VD:         I had a very full year. Many things happened. I think it is worth talking about the most important event which I took part it – the Venice Biennale. This exhibition has a history of 116 years, and this is the first time Moldova was part of it. I hoped to present my works there since my very first exhibition in Italy. A year before the Biennale, I applied and they accepted me very soon after. This successful application was a significant step forward. The most talented artists from the entire world and being among them was an honour for me.


EK:          What do you feel when you open an exhibition?

VD:         It is difficult to describe my emotions in words. These are the moments when I am truly happy. I remember a case – before the opening of the exhibition that I had in Venice, a woman came in to look at the works. She stayed a relatively long time and then suddenly burst into tears. It turned out later that a few years ago she moved from Moldova to Italy, and my paintings ‘Grandfather’ and ‘Sunflowers’ reminded her of the home which she missed. Even now when I talk about this the emotions come back to me. This exhibition was good not only for my career. It made me understand that I’m on the right track. If the paintings have the power to connect so strongly with the viewers, and send a message, it means that this is not in vain.

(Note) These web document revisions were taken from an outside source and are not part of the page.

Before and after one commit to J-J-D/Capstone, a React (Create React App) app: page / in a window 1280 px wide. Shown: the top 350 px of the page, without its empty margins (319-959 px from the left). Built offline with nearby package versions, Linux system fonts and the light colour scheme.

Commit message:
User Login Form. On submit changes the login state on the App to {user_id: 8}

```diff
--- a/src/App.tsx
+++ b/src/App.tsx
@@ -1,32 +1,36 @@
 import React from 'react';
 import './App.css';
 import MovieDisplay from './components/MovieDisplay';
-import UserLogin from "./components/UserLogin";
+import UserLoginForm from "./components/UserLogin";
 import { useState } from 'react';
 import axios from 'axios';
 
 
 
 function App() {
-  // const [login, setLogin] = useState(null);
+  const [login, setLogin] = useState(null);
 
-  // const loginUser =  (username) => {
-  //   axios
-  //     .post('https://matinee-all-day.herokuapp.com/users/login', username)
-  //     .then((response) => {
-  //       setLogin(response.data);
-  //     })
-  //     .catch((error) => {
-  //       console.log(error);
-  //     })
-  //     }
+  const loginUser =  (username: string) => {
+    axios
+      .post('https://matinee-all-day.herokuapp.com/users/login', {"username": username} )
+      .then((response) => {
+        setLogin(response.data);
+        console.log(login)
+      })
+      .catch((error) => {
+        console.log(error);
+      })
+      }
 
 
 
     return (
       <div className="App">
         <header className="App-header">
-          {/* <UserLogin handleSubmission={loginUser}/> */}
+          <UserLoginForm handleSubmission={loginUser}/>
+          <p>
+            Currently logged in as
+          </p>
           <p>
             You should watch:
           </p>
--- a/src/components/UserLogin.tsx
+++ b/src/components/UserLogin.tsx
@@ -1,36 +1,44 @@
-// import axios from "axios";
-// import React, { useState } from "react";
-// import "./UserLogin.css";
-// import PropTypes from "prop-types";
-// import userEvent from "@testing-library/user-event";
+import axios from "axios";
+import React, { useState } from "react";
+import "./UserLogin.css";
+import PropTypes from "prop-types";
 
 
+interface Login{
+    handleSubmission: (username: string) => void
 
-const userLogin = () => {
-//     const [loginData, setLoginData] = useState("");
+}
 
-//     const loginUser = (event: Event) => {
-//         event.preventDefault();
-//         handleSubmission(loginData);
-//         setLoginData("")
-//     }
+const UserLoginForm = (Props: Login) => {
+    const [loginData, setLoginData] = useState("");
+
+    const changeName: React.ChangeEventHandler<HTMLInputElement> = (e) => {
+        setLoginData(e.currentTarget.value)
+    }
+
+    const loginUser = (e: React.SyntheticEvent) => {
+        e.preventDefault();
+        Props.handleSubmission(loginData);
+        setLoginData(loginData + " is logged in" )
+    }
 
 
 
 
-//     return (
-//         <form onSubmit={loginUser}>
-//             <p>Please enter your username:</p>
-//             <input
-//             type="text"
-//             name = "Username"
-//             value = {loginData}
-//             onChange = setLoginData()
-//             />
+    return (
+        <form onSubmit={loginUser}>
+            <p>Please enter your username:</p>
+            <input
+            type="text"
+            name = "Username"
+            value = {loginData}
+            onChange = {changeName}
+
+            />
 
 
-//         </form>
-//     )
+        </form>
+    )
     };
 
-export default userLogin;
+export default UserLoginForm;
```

EK:          Do you visit other artists’ exhibitions? Who are the painters that inspire you?

VD:         Yes, every time I get the occasion. The most impressive exhibition I’ve seen was that of Titian. I happened to be there by chance, when I was visiting Vienna with my family. It was very luck, as we caught the last day of the exhibition.

                I could stand for hours in front of the Old Master’s works. Their paintings mesmerize you; it’s true art. Everything depicted feels so real, so natural, everything is in the right place. There’s always harmony in their works.

                I also like the impressionists, in particular Claude Monet. His series of works ‘The Rouen Cathedral’, where he depicted the same scene at different times of the day. In his works everything is worthy of praise: the way atmosphere, light and colour are laid onto the canvas.


EK:          How much time do you spend on a single piece?

VD:         When I talk to someone about art, they always ask me this question. Teodor Buzu, my friend and a renown painter currently living in Czech Republic always answers to this question in the following way: ‘my entire life; I paint it my entire life’. If you think about it, he is right. Even if you spend two hours on your work, you use your entire life experience until that moment. Every painting is an individual case. Some of them take only a few hours, others – weeks. For example when I was drawing the ballerinas, I had to do a lot of sketches beforehand. For the portrait to look real, a life model is necessary. I always work on more than one painting at once. I may leave some of them for a time and the process becomes longer. Therefore it is difficult to answer to your question.


EK:          Your parents and sister are doctors. What does your family think about the fact that you chose a completely different direction and chose to dedicate your life to the arts?

VD:         I am very lucky. They always cared for me and I feel a lot of support from them, and I appreciate it. There wasn’t one exhibition without their participation. They are the first to see my works. I value their opinion and listen to it. I understand that there can be no one closer than family.


EK:          What are your plans for the near future?

VD:         I like to talk about things that already happened more than about plans. I will only say that I am planning some events that will happen very soon, one of which is an exhibition in London. I will leave the details for the next interview.